“Most of our patients come from very rural parts of the county,” said Kane. “Traveling to Nashville is very intimidating and unfamiliar. They would rather let their disease progress. It was very difficult to watch that.”

But Mathew Ninan, M.D., assistant professor Thoracic Surgery and director of Vanderbilt's Lung Failure Program, saw the benefits of developing a community outreach program that fulfilled several goals and dovetailed with elevate, VUMC's wide ranging organizational improvement effort.

“Tennessee has one of the worst problems with tobacco,” said Ninan. “The largest burden of tobacco-related illnesses comes from the Cumberland Plateau area. And from a public health standpoint, we can offer education about a disease that commonly affects a majority of residents in that area.

“We began the Cookeville Lung Failure Clinic in 2005 and it has been incredibly successful. A lot of these patients would never get in a car to travel to Nashville. If we wanted to care for this population of patients, we would need to go to them.”

The clinic was started with the support of Bill Putnam, M.D., chair of Thoracic Surgery.

In Cookeville, Ninan attends a pulmonary conference, a multi-disciplinary group of nearly 20 area physicians, to discuss cases. He also holds clinic the first Thursday afternoon of every month. His appointment schedule is booked through summer.

“Many of the doctors in these communities have become more familiar with us, which makes it easier for their patients to trust me,” said Ninan.

“Having connections with the local physicians has been a key part of this strategy. Patients look to their physicians for guidance.”

Since opening the clinic, Ninan's team has seen a tremendous response in referrals, as well as patients' willingness to come to Vanderbilt for further treatment.

Commonly seen ailments include emphysema, bullous lung disease, combinations of severe emphysema and lung cancer and other lung failure disorders.

Vanderbilt is the only center in the state and one of a few in the Southeast offering comprehensive services in lung failure, Ninan said. Treatment options include lung volume reduction surgery (LVRS), lung cancer resection in patients with poor lung function and lung transplantation, among other procedures.

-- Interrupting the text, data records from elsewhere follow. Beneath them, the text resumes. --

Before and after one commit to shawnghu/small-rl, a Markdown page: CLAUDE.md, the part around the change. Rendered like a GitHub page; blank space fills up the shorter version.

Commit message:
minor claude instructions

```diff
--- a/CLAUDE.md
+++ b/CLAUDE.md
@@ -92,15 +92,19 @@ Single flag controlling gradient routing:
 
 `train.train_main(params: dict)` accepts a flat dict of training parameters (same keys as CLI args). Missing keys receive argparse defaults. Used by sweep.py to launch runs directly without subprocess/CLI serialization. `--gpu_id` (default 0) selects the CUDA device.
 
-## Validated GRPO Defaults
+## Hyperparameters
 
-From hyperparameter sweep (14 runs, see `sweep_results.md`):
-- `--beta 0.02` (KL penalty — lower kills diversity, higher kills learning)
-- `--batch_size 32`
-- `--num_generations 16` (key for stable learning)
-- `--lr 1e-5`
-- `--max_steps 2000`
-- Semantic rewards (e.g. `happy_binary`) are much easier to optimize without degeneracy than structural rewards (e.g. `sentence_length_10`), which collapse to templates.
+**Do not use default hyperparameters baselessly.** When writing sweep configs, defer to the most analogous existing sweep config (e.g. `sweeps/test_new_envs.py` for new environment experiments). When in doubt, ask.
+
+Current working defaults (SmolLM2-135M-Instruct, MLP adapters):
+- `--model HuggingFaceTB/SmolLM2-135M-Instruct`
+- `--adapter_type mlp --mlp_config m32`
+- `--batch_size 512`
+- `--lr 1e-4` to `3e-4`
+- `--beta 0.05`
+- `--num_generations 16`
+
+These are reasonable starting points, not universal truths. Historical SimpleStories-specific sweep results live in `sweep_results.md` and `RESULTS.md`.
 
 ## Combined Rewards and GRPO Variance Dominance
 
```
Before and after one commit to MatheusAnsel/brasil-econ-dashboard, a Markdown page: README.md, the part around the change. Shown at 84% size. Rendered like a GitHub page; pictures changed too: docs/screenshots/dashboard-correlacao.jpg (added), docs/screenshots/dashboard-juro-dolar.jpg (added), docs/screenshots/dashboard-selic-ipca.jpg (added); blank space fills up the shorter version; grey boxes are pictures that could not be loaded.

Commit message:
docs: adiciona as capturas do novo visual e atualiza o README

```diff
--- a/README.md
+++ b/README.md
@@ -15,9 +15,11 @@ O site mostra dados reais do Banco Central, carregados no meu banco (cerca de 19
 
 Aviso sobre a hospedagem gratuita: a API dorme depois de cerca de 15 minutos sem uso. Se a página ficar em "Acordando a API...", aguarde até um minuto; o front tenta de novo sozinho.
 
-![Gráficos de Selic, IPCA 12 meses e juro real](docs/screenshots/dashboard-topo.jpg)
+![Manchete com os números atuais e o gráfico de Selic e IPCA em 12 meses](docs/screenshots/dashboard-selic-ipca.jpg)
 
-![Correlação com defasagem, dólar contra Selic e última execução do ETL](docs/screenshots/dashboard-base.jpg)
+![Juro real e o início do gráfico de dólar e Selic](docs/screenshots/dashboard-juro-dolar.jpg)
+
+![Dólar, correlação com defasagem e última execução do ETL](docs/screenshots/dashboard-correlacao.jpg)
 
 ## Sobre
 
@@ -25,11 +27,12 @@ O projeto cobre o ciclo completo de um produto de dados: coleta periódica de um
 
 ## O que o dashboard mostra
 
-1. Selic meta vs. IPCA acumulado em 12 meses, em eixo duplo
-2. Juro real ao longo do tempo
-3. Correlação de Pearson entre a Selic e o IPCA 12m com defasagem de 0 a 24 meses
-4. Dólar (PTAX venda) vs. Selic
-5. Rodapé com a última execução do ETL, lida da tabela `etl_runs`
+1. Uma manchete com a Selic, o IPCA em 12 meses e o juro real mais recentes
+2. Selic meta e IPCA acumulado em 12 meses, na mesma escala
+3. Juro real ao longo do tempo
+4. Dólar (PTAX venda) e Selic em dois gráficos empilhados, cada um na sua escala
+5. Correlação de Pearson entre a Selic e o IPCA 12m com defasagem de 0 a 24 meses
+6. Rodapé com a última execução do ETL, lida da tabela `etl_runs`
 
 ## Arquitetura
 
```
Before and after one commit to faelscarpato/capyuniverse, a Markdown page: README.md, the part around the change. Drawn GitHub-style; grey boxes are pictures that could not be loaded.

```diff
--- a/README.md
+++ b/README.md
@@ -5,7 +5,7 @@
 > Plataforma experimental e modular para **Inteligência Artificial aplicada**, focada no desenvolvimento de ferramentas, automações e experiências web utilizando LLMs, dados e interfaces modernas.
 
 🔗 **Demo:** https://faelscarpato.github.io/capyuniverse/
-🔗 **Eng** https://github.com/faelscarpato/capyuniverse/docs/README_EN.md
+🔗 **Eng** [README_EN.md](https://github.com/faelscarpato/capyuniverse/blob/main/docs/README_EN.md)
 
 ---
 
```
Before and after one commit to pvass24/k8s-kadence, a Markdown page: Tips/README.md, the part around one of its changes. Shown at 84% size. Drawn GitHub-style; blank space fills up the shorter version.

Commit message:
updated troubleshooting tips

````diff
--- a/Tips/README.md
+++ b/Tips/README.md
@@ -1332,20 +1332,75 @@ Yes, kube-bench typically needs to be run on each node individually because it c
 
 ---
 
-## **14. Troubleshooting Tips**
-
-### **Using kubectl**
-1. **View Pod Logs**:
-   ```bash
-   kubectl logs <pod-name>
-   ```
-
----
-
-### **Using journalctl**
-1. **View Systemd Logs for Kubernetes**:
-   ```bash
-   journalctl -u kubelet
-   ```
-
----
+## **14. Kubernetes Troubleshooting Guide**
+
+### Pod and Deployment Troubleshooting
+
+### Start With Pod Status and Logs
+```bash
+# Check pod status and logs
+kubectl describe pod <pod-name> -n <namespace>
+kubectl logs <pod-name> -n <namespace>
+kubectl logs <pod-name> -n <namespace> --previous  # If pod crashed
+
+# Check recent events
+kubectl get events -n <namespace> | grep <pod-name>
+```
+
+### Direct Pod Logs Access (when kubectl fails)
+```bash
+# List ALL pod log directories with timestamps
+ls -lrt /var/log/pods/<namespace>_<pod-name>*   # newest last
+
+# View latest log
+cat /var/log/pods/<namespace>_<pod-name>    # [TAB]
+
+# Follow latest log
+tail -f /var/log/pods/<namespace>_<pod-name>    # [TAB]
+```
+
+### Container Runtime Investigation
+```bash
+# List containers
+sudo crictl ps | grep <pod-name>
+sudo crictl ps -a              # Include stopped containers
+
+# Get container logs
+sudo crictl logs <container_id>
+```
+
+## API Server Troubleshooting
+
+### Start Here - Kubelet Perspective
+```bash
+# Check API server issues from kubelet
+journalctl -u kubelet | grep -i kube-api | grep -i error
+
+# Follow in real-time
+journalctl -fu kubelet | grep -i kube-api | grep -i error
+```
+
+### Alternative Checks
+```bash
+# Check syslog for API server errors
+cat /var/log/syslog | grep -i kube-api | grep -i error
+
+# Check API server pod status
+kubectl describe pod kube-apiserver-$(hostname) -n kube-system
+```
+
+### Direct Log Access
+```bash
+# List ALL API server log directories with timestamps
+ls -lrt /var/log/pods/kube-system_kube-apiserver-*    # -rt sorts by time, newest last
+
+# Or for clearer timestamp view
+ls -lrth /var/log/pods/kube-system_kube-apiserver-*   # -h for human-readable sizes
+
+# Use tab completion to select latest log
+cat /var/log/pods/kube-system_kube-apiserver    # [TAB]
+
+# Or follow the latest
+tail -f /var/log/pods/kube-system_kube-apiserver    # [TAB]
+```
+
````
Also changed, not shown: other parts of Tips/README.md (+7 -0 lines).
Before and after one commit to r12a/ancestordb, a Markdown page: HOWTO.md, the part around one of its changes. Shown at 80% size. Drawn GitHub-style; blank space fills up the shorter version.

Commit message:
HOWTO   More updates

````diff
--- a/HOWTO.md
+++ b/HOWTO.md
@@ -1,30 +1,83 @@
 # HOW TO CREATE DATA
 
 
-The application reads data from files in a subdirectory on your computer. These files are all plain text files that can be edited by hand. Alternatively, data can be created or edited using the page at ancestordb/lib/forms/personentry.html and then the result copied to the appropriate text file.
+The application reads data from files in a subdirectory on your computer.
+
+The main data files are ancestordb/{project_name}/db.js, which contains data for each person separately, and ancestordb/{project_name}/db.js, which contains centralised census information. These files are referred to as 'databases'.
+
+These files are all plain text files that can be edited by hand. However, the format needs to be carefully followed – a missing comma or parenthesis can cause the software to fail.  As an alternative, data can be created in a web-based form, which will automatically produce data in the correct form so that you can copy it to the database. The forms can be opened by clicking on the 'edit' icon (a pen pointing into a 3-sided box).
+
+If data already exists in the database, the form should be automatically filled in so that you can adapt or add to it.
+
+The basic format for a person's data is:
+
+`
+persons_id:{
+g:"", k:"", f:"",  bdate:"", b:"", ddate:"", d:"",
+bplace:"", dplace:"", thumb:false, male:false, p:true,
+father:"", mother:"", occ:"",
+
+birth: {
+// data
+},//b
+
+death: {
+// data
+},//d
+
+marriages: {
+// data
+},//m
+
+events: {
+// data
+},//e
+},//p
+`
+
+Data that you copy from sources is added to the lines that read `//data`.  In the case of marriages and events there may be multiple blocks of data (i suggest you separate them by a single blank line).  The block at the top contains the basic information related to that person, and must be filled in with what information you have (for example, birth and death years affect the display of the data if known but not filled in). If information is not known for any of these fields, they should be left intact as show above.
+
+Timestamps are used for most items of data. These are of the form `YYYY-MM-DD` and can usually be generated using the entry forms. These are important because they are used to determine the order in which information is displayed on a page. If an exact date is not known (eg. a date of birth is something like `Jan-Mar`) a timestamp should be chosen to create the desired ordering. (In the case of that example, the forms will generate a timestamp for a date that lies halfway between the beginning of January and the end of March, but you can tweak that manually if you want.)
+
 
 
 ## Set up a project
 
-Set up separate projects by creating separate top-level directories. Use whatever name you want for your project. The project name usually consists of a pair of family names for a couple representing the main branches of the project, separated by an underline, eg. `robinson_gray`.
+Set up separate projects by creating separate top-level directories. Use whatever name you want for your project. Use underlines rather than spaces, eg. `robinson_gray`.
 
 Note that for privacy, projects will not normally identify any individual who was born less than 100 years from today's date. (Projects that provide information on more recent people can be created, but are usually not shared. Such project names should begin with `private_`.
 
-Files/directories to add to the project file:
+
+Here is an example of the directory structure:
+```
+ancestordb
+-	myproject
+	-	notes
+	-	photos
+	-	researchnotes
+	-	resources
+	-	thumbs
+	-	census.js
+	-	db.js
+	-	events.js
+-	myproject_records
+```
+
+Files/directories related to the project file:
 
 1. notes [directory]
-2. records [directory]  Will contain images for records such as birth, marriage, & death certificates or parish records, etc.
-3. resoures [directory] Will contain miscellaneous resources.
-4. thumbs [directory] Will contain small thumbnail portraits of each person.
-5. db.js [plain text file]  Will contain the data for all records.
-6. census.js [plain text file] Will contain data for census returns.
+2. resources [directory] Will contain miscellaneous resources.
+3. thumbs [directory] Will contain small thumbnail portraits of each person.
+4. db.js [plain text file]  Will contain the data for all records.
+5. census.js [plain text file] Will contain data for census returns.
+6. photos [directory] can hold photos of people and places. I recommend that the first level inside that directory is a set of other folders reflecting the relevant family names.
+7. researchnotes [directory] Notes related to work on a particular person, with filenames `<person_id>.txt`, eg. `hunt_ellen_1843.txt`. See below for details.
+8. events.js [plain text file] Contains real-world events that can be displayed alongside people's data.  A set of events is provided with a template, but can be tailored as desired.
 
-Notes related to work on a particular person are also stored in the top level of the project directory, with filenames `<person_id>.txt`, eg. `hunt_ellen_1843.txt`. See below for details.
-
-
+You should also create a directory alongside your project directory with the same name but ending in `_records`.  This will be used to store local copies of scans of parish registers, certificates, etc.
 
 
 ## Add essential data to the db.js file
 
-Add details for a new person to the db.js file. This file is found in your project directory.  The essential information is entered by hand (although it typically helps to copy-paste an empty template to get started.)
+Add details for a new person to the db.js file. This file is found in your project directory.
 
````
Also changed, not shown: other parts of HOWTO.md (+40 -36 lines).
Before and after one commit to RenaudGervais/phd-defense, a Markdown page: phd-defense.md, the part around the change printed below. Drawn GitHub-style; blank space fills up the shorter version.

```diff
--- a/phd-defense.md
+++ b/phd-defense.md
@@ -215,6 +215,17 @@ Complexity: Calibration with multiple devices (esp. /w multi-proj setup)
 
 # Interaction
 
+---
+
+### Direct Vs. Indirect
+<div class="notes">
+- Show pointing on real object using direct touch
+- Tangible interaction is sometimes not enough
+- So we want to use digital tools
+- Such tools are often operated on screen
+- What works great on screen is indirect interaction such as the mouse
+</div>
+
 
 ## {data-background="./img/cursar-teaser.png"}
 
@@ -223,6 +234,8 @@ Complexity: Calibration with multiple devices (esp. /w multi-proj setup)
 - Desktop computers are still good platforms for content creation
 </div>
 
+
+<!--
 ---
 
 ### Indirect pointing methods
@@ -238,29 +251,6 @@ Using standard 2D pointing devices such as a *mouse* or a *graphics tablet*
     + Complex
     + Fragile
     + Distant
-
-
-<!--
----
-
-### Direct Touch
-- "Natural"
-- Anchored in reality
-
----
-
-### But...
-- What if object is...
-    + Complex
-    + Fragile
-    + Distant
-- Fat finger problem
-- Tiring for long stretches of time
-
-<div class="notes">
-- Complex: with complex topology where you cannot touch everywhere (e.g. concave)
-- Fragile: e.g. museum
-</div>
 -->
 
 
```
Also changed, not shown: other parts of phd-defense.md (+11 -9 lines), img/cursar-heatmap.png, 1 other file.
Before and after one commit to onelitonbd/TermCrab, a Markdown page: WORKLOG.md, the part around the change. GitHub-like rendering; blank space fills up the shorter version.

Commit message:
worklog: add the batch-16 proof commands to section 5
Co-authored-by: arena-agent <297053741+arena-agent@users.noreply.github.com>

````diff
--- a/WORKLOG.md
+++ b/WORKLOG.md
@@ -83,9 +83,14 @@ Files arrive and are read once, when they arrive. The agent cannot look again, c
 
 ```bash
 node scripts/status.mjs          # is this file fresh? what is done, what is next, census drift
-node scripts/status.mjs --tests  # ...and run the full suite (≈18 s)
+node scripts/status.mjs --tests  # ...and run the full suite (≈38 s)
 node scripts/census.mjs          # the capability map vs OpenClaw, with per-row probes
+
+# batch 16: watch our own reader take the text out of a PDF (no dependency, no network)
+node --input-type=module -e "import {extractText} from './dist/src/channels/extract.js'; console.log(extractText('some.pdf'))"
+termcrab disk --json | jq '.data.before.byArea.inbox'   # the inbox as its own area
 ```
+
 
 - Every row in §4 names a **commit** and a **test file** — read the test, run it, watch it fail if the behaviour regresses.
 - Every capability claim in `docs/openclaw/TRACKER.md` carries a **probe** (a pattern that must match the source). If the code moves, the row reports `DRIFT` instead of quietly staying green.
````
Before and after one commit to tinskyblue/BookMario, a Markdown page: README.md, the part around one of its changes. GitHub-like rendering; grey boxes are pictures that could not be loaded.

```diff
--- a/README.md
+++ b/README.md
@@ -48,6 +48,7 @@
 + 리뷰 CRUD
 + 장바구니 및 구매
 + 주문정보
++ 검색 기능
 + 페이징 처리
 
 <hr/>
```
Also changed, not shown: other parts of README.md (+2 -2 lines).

Jean Barnes, R.N., serves as the liaison for the outreach clinic, which has been eye-opening, she said.

“There were a few patients with a smoking history that began as young as 5 years old,” she said. “At first it shocked me, but I later found that it's not uncommon. Lung cancer is the largest cancer killer in men and women.

“Once they enter the VUMC community and meet the team, they realize their fears are unsubstantiated. This is a huge community service. We are being proactive in dealing with one of Tennessee's biggest health issues.”

Ninan and Kane hope that their outreach program can serve as a model for other areas of Vanderbilt seeking to serve semi-urban and rural areas of Tennessee.